Impact is the change or effect that your research has on the world, or "the demonstrable contribution that excellent research makes to society and the economy” (UK R&I). It can be useful to think about the process as an impact journey involving inputs, activities, outputs, outcomes and impacts, and to consider who will benefit from your research and how they will benefit.

Pathways to impact (activities or initiatives you can undertake to help guide your research towards impact), like engagement with stakeholders, communicating your research at conferences, media appearances and using social media, are often confused with actual impact itself.

Impact can be:

  • Cultural e.g. changing attitudes or opinions
  • Economic
  • Environmental
  • Health & wellbeing-related
  • Policy-related
  • Scientific or academic 
  • Societal e.g. increasing awareness or understanding
  • Technological
  • Training and capacity building

Collecting evidence of your activities, outcomes and impacts is important in helping you to communicate a comprehensive picture of your research impact. This may include bibliometrics and other quantitative indicators, as well as qualitative information and evidence. 

Responsible metrics

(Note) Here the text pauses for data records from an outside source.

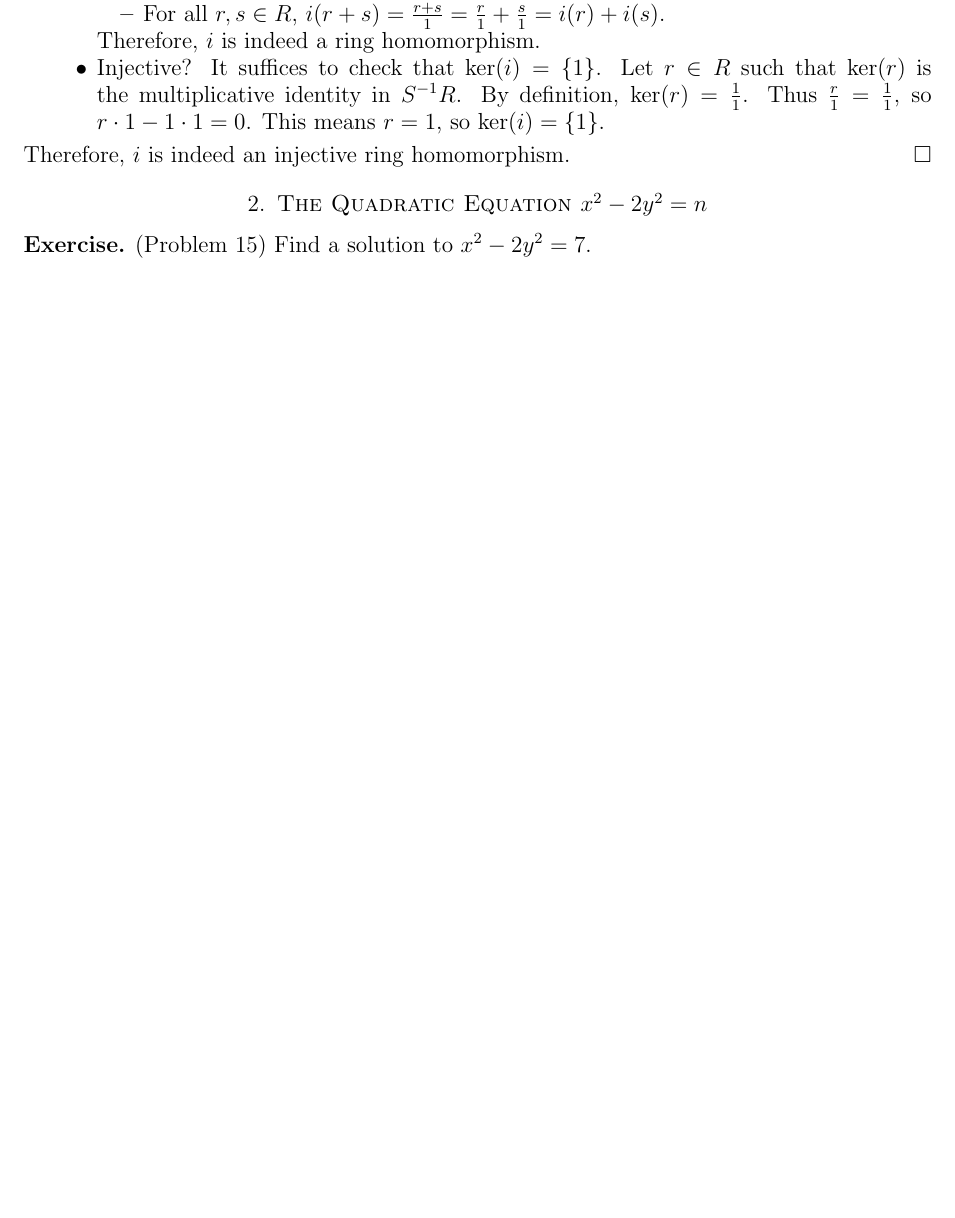
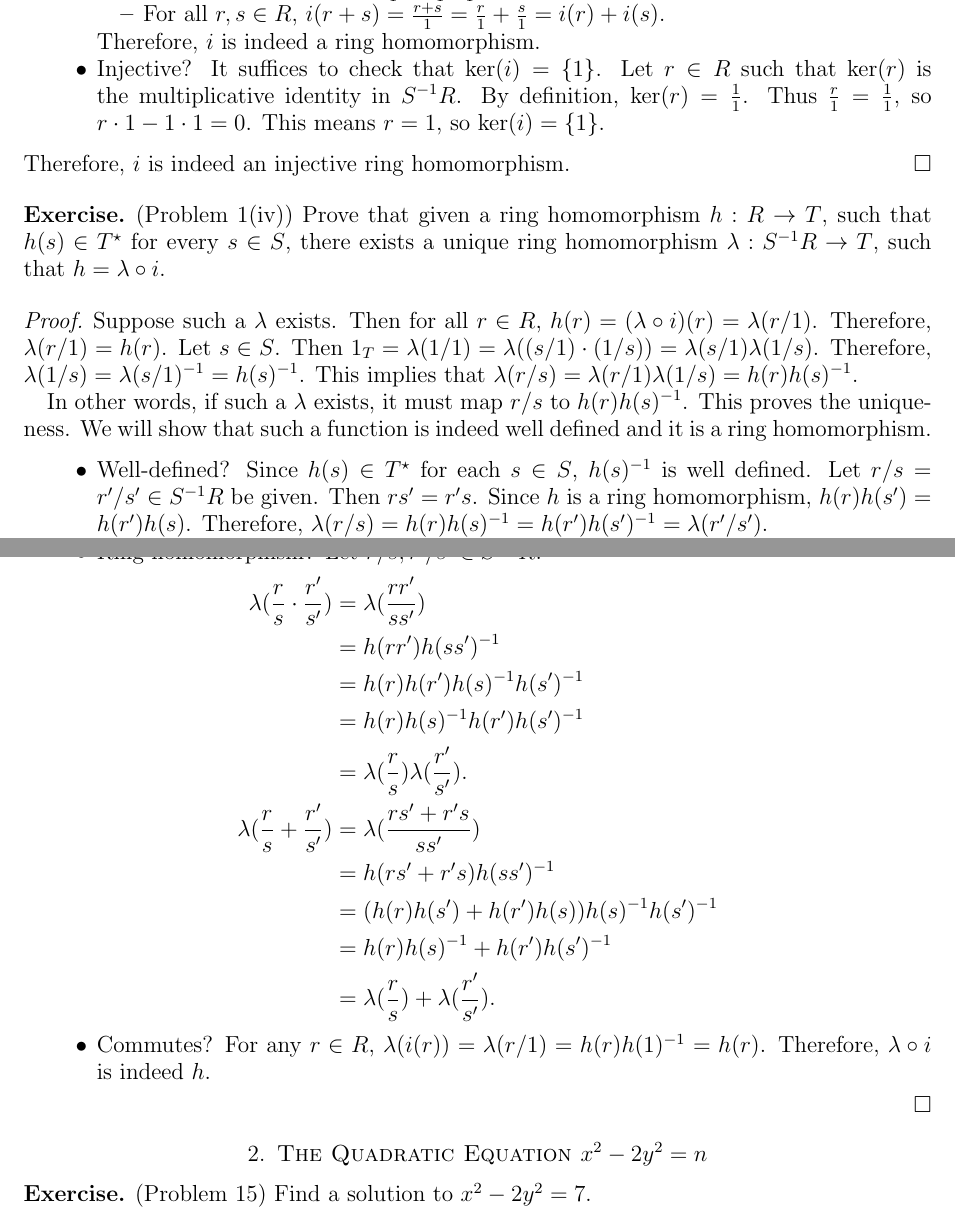
Before and after one commit to hidenori-shinohara/courses, a LaTeX paper (math601/10-2/math601-10-2.tex): part of page 1 of 2 before the commit and two parts of pages 1 and 2 of 3 after it, the two joined at a grey line, cut so that both start at the same text, the shorter picture padded with empty space. Compiled offline with pdfLaTeX.

Commit message:
Finish Problem 1(iv)

```diff
--- a/math601/10-2/math601-10-2.tex
+++ b/math601/10-2/math601-10-2.tex
@@ -82,6 +82,54 @@
       This means $r = 1$, so $\ker(i) = \{ 1 \}$.
   \end{itemize}
   Therefore, $i$ is indeed an injective ring homomorphism.
+\end{proof}
+
+\begin{exer}{(Problem 1(iv))}
+  Prove that given a ring homomorphism $h: R \rightarrow T$, such that $h(s) \in T^{\star}$ for every $s \in S$, there exists a unique ring homomorphism $\lambda: S^{-1}R \rightarrow T$, such that $h = \lambda \circ i$.
+\end{exer}
+
+\begin{proof}
+  Suppose such a $\lambda$ exists.
+  Then for all $r \in R$, $h(r) = (\lambda \circ i)(r) = \lambda(r / 1)$.
+  Therefore, $\lambda(r / 1) = h(r)$.
+  Let $s \in S$.
+  Then $1_T = \lambda(1 / 1) = \lambda((s / 1) \cdot (1 / s)) = \lambda(s / 1)\lambda(1 / s)$.
+  Therefore, $\lambda(1 / s) = \lambda(s / 1)^{-1} = h(s)^{-1}$.
+  This implies that $\lambda(r / s) = \lambda(r / 1)\lambda(1 / s) = h(r)h(s)^{-1}$.
+
+  In other words, if such a $\lambda$ exists, it must map $r / s$ to $h(r)h(s)^{-1}$.
+  This proves the uniqueness.
+  We will show that such a function is indeed well defined and it is a ring homomorphism.
+  \begin{itemize}
+    \item
+      Well-defined?
+      Since $h(s) \in T^{\star}$ for each $s \in S$, $h(s)^{-1}$ is well defined.
+      Let $r / s = r' / s' \in S^{-1}R$ be given.
+      Then $rs' = r's$.
+      Since $h$ is a ring homomorphism, $h(r)h(s') = h(r')h(s)$.
+      Therefore, $\lambda(r / s) = h(r)h(s)^{-1} = h(r')h(s')^{-1} = \lambda(r' / s')$.
+    \item
+      Ring homomorphism?
+      Let $r / s, r' / s' \in S^{-1}R$.
+      \begin{align*}
+        \lambda(\frac{r}{s} \cdot \frac{r'}{s'})
+          &= \lambda(\frac{rr'}{ss'}) \\
+          &= h(rr')h(ss')^{-1} \\
+          &= h(r)h(r')h(s)^{-1}h(s')^{-1} \\
+          &= h(r)h(s)^{-1}h(r')h(s')^{-1} \\
+          &= \lambda(\frac{r}{s})\lambda(\frac{r'}{s'}). \\
+        \lambda(\frac{r}{s} + \frac{r'}{s'})
+          &= \lambda(\frac{rs' + r's}{ss'}) \\
+          &= h(rs' + r's)h(ss')^{-1} \\
+          &= (h(r)h(s') + h(r')h(s))h(s)^{-1}h(s')^{-1} \\
+          &= h(r)h(s)^{-1} + h(r')h(s')^{-1} \\
+          &= \lambda(\frac{r}{s}) + \lambda(\frac{r'}{s'}).
+      \end{align*}
+    \item
+      Commutes?
+      For any $r \in R$, $\lambda(i(r)) = \lambda(r / 1) = h(r)h(1)^{-1} = h(r)$.
+      Therefore, $\lambda \circ i$ is indeed $h$.
+  \end{itemize}
 \end{proof}
 
 \section{The Quadratic Equation $x^2 - 2y^2 = n$}
```
Also changed, not shown: math601/10-2/math601-10-2.pdf.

Bibliometric indicators can be a useful source of information, yet they also can be very narrow and limited measures and should not be used in isolation.

The Metric Tide in 2015 has made a series of recommendations to promote how metrics and indicators can be developed and applied in more positive and responsible ways.

The San Francisco Declaration on Research Assessment (DORA) and Leiden Manifesto for Research Metrics are also efforts to improve the ways in which the assessments of research output can be more open and transparent.

In Finland, introducing and developing a national recommendation for utilising responsible metrics became one important task of the Culture of Open Scholarship expert panel of Avoin Tiede, part of the joint efforts by the entire research community in Finland to promote open science.